These live butterfly kits are amazing for a science project or simply for children to learn all about the ever-changing caterpillar and the butterfly’s life cycle in general.  One of the greatest things about these live butterfly kits is the fact that after the butterflies hatch out of their pupas, you can observe them for a little while and then let them go!   

Letting your butterflies go is not only a satisfying experience but it is one that is very important to teach your children.  Children have to learn that animals do not need to be locked up and while it is okay to observe them sometimes, it is always best to let nature take its course.   

Butterfly Life Cycle: Article with Lots of PicturesTeachers can buy a live School Size Painted Lady Butterfly raising kit

Now that you have learned all about the butterfly’s life cycle, why don’t you teach someone else?  This amazing life cycle is a great lesson for anyone to learn and it is not only a lesson that involves an ever-changing insect, but it is one that we can apply to ourselves as well.  For instance, when a child is feeling down on themselves, you can explain to them that not only do people change inside every day, but insects like the butterfly do too. 
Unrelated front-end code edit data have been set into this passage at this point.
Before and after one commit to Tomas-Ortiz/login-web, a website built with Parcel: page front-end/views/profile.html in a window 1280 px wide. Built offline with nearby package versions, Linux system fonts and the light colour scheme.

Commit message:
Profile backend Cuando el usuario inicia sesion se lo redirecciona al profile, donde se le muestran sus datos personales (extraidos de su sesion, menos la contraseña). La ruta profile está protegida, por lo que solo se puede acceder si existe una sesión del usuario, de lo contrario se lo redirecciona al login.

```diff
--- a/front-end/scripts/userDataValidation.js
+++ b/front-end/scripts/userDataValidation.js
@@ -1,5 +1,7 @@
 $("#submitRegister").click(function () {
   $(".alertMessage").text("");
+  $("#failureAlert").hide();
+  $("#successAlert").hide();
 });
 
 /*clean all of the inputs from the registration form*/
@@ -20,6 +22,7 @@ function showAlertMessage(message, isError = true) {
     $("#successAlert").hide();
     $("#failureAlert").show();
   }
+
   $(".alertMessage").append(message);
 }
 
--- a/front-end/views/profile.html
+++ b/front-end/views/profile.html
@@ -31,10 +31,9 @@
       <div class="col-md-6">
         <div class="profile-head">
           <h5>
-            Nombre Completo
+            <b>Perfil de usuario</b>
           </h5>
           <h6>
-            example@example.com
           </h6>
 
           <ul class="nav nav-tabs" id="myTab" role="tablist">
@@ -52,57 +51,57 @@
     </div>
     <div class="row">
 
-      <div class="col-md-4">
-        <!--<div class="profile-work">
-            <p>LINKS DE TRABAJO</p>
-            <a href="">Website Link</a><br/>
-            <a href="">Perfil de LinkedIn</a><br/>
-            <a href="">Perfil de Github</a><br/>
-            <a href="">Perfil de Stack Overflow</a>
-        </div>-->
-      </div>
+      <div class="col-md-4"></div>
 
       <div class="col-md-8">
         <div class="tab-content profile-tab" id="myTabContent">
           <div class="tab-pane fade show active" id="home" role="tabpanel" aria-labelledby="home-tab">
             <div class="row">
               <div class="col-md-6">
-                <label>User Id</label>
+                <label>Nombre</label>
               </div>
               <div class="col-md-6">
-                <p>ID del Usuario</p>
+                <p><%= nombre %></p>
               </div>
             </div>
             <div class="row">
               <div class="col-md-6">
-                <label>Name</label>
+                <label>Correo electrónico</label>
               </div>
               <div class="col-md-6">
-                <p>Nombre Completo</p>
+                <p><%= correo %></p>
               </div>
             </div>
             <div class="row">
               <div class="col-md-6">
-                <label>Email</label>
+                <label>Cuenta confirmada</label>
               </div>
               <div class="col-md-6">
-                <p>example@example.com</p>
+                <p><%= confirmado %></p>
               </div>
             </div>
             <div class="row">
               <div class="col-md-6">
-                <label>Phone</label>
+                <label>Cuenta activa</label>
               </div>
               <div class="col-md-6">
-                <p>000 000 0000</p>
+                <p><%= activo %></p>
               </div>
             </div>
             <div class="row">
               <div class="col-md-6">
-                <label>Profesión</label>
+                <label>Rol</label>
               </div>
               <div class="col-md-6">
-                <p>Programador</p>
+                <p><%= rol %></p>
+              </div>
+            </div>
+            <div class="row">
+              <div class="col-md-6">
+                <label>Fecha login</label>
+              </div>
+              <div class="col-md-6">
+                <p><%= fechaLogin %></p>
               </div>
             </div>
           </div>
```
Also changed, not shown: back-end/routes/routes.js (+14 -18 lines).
The butterfly life cycle is a great story to tell anyone and everyone and it is even better to observe it happen right in front of you.  Live butterfly kits allow you to see for yourself the entire life cycle of this incredible creature and allows your children to learn more and more about these beautiful insects! 


Our articles are free for you to copy and distribute. Make sure to give credit for the article.

Butterfly Biology Links

Butterfly Life Cycle Coloring Page FREE butterfly life cycle coloring page for you to print out and color in!
Monarch Butterfly Life Cycle Coloring Page FREE Monarch butterfly life cycle coloring page for you to print out and color in!
Berkeley's Anise Swallowtails Lots of pictures of the stages of the Anise swallowtail butterfly life cycle with emphasis on caterpillars and raising them, but many butterfly pictures as well. One of the best written and documented butterfly rearing sites out there. Also fun to read!!
Captain's European Butterfly Guide Provides a series of pages with photos outlining the butterfly life cycle process from start to finish.
Monarch Butterfly Life Cycle Pictures Great article with images about the life cycle of the monarch butterfly. Did you know they have 4 generations a year, and that the last one migrates up to 2,500 miles?
Monarch Butterfly Biology and Migration A gateway to news, information, activities, and resources about the biology and conservation of this fascinating insect.

Additional Info

privacy policy